> Exercise details:
Omit images. Retype all entries verbatim.

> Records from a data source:

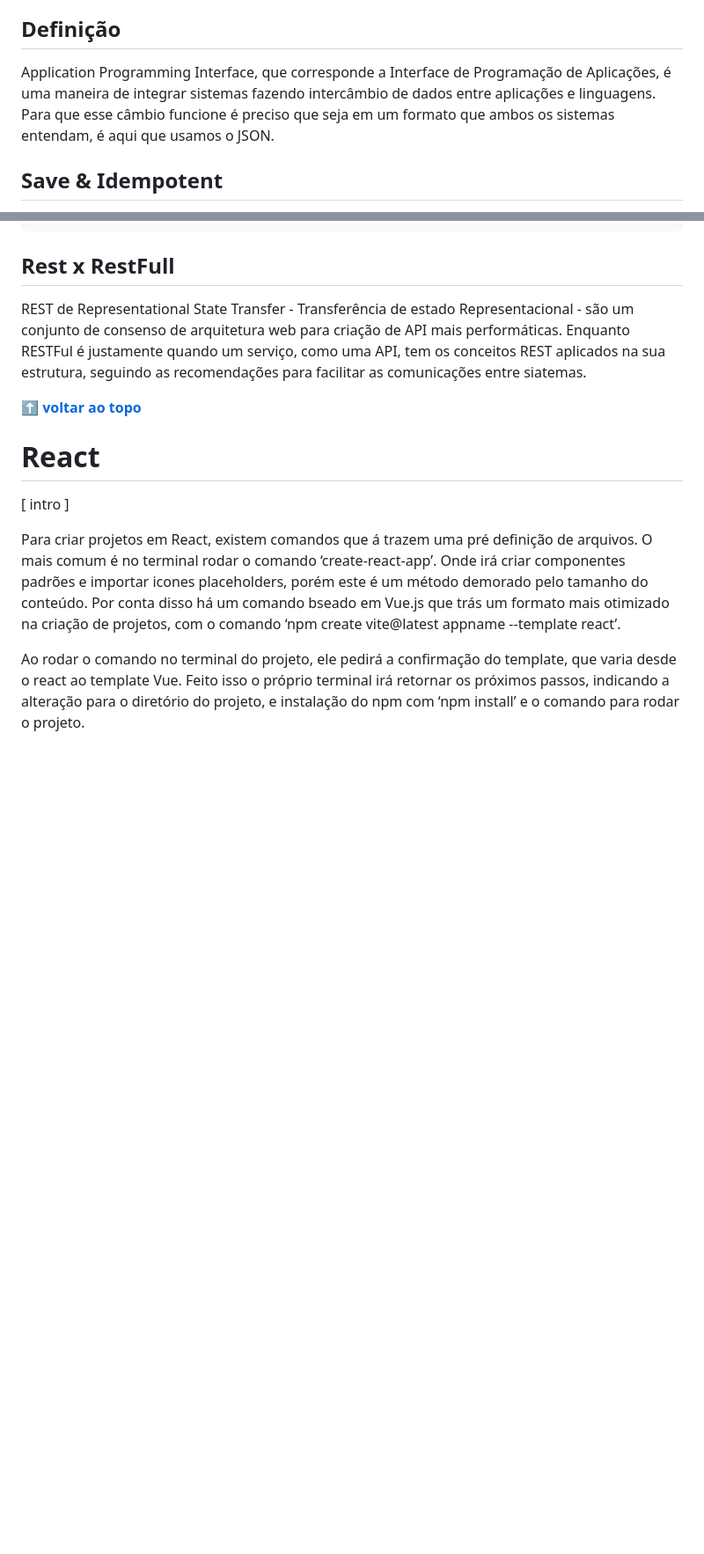
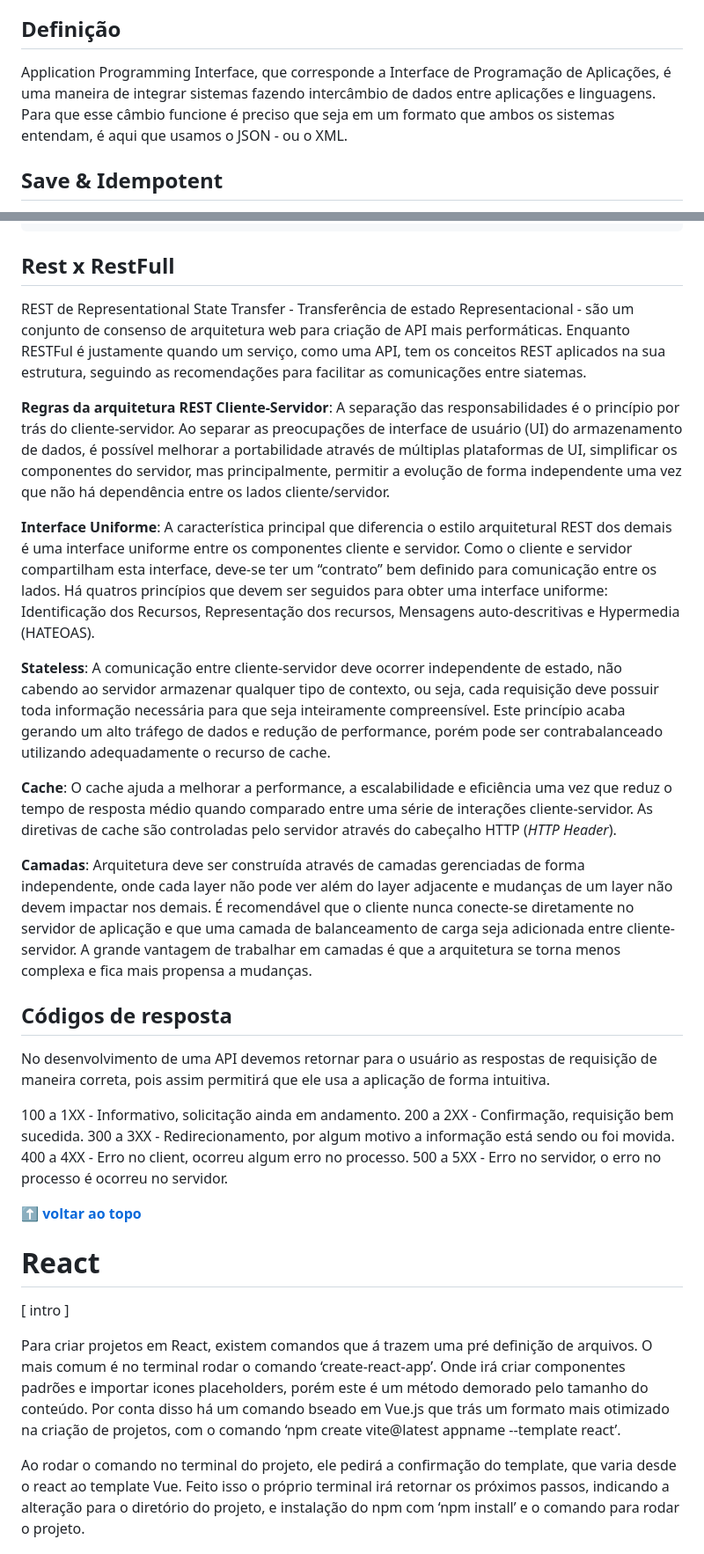
Before and after one commit to NickolasEdu/WebDev-Guide, a Markdown page: README.md, 2 parts joined by grey strips. Shown: that part at 88% size. Rendered like a GitHub page; blank space fills up the shorter version.

```diff
--- a/README.md
+++ b/README.md
@@ -2690,7 +2700,7 @@ setPrint.emit('Testting')
 - [Rest API](#rest-x-restfull)
 
 ## Definição
-Application Programming Interface, que corresponde a Interface de Programação de Aplicações, é uma maneira de integrar sistemas fazendo intercâmbio de dados entre aplicações e linguagens. Para que esse câmbio funcione é preciso que seja em um formato que ambos os sistemas entendam, é aqui que usamos o JSON.
+Application Programming Interface, que corresponde a Interface de Programação de Aplicações, é uma maneira de integrar sistemas fazendo intercâmbio de dados entre aplicações e linguagens. Para que esse câmbio funcione é preciso que seja em um formato que ambos os sistemas entendam, é aqui que usamos o JSON - ou o XML.
 
 ## Save & Idempotent
 Existem algumas definições para requisição de API, como **Save** que são requests seguros, que não fazem alterações no lado do servidor.
@@ -3037,6 +3047,26 @@ deleteUser(2)
 ## Rest x RestFull
 REST de Representational State Transfer - Transferência de estado Representacional - são um conjunto de consenso de arquitetura web para criação de API mais performáticas. Enquanto RESTFul é justamente quando um serviço, como uma API, tem os conceitos REST aplicados na sua estrutura, seguindo as recomendações para facilitar as comunicações entre siatemas.
 
+**Regras da arquitetura REST**
+**Cliente-Servidor**: A separação das responsabilidades é o princípio por trás do cliente-servidor. Ao separar as preocupações de interface de usuário (UI) do armazenamento de dados, é possível melhorar a portabilidade através de múltiplas plataformas de UI, simplificar os componentes do servidor, mas principalmente, permitir a evolução de forma independente uma vez que não há dependência entre os lados cliente/servidor.
+
+**Interface Uniforme**: A característica principal que diferencia o estilo arquitetural REST dos demais é uma interface uniforme entre os componentes cliente e servidor. Como o cliente e servidor compartilham esta interface, deve-se ter um “contrato” bem definido para comunicação entre os lados. Há quatros princípios que devem ser seguidos para obter uma interface uniforme: Identificação dos Recursos, Representação dos recursos, Mensagens auto-descritivas e Hypermedia (HATEOAS).
+
+**Stateless**: A comunicação entre cliente-servidor deve ocorrer independente de estado, não cabendo ao servidor armazenar qualquer tipo de contexto, ou seja, cada requisição deve possuir toda informação necessária para que seja inteiramente compreensível. Este princípio acaba gerando um alto tráfego de dados e redução de performance, porém pode ser contrabalanceado utilizando adequadamente o recurso de cache.
+
+**Cache**: O cache ajuda a melhorar a performance, a escalabilidade e eficiência uma vez que reduz o tempo de resposta médio quando comparado entre uma série de interações cliente-servidor. As diretivas de cache são controladas pelo servidor através do cabeçalho HTTP (*HTTP Header*).
+
+**Camadas**: Arquitetura deve ser construída através de camadas gerenciadas de forma independente, onde cada layer não pode ver além do layer adjacente e mudanças de um layer não devem impactar nos demais. É recomendável que o cliente nunca conecte-se diretamente no servidor de aplicação e que uma camada de balanceamento de carga seja adicionada entre cliente-servidor. A grande vantagem de trabalhar em camadas é que a arquitetura se torna menos complexa e fica mais propensa a mudanças.
+
+## Códigos de resposta
+No desenvolvimento de uma API devemos retornar para o usuário as respostas de requisição de maneira correta, pois assim permitirá que ele usa a aplicação de forma intuitiva.
+
+100 a 1XX - Informativo, solicitação ainda em andamento.
+200 a 2XX - Confirmação, requisição bem sucedida.
+300 a 3XX - Redirecionamento, por algum motivo a informação está sendo ou foi movida.
+400 a 4XX - Erro no client, ocorreu algum erro no processo.
+500 a 5XX - Erro no servidor, o erro no processo é ocorreu no servidor.
+
 **[⬆ voltar ao topo](#index)**
 
 # React
```
Also changed, not shown: other parts of README.md (+14 -4 lines), assets/event-loop.png (added).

> Response box:
Before and after one commit to NickolasEdu/WebDev-Guide, a Markdown page: README.md, 2 parts joined by grey strips. Shown: that part at 88% size. Rendered like a GitHub page; blank space fills up the shorter version.

```diff
--- a/README.md
+++ b/README.md
@@ -2690,7 +2700,7 @@ setPrint.emit('Testting')
 - [Rest API](#rest-x-restfull)
 
 ## Definição
-Application Programming Interface, que corresponde a Interface de Programação de Aplicações, é uma maneira de integrar sistemas fazendo intercâmbio de dados entre aplicações e linguagens. Para que esse câmbio funcione é preciso que seja em um formato que ambos os sistemas entendam, é aqui que usamos o JSON.
+Application Programming Interface, que corresponde a Interface de Programação de Aplicações, é uma maneira de integrar sistemas fazendo intercâmbio de dados entre aplicações e linguagens. Para que esse câmbio funcione é preciso que seja em um formato que ambos os sistemas entendam, é aqui que usamos o JSON - ou o XML.
 
 ## Save & Idempotent
 Existem algumas definições para requisição de API, como **Save** que são requests seguros, que não fazem alterações no lado do servidor.
@@ -3037,6 +3047,26 @@ deleteUser(2)
 ## Rest x RestFull
 REST de Representational State Transfer - Transferência de estado Representacional - são um conjunto de consenso de arquitetura web para criação de API mais performáticas. Enquanto RESTFul é justamente quando um serviço, como uma API, tem os conceitos REST aplicados na sua estrutura, seguindo as recomendações para facilitar as comunicações entre siatemas.
 
+**Regras da arquitetura REST**
+**Cliente-Servidor**: A separação das responsabilidades é o princípio por trás do cliente-servidor. Ao separar as preocupações de interface de usuário (UI) do armazenamento de dados, é possível melhorar a portabilidade através de múltiplas plataformas de UI, simplificar os componentes do servidor, mas principalmente, permitir a evolução de forma independente uma vez que não há dependência entre os lados cliente/servidor.
+
+**Interface Uniforme**: A característica principal que diferencia o estilo arquitetural REST dos demais é uma interface uniforme entre os componentes cliente e servidor. Como o cliente e servidor compartilham esta interface, deve-se ter um “contrato” bem definido para comunicação entre os lados. Há quatros princípios que devem ser seguidos para obter uma interface uniforme: Identificação dos Recursos, Representação dos recursos, Mensagens auto-descritivas e Hypermedia (HATEOAS).
+
+**Stateless**: A comunicação entre cliente-servidor deve ocorrer independente de estado, não cabendo ao servidor armazenar qualquer tipo de contexto, ou seja, cada requisição deve possuir toda informação necessária para que seja inteiramente compreensível. Este princípio acaba gerando um alto tráfego de dados e redução de performance, porém pode ser contrabalanceado utilizando adequadamente o recurso de cache.
+
+**Cache**: O cache ajuda a melhorar a performance, a escalabilidade e eficiência uma vez que reduz o tempo de resposta médio quando comparado entre uma série de interações cliente-servidor. As diretivas de cache são controladas pelo servidor através do cabeçalho HTTP (*HTTP Header*).
+
+**Camadas**: Arquitetura deve ser construída através de camadas gerenciadas de forma independente, onde cada layer não pode ver além do layer adjacente e mudanças de um layer não devem impactar nos demais. É recomendável que o cliente nunca conecte-se diretamente no servidor de aplicação e que uma camada de balanceamento de carga seja adicionada entre cliente-servidor. A grande vantagem de trabalhar em camadas é que a arquitetura se torna menos complexa e fica mais propensa a mudanças.
+
+## Códigos de resposta
+No desenvolvimento de uma API devemos retornar para o usuário as respostas de requisição de maneira correta, pois assim permitirá que ele usa a aplicação de forma intuitiva.
+
+100 a 1XX - Informativo, solicitação ainda em andamento.
+200 a 2XX - Confirmação, requisição bem sucedida.
+300 a 3XX - Redirecionamento, por algum motivo a informação está sendo ou foi movida.
+400 a 4XX - Erro no client, ocorreu algum erro no processo.
+500 a 5XX - Erro no servidor, o erro no processo é ocorreu no servidor.
+
 **[⬆ voltar ao topo](#index)**
 
 # React
```
Also changed, not shown: other parts of README.md (+14 -4 lines), assets/event-loop.png (added).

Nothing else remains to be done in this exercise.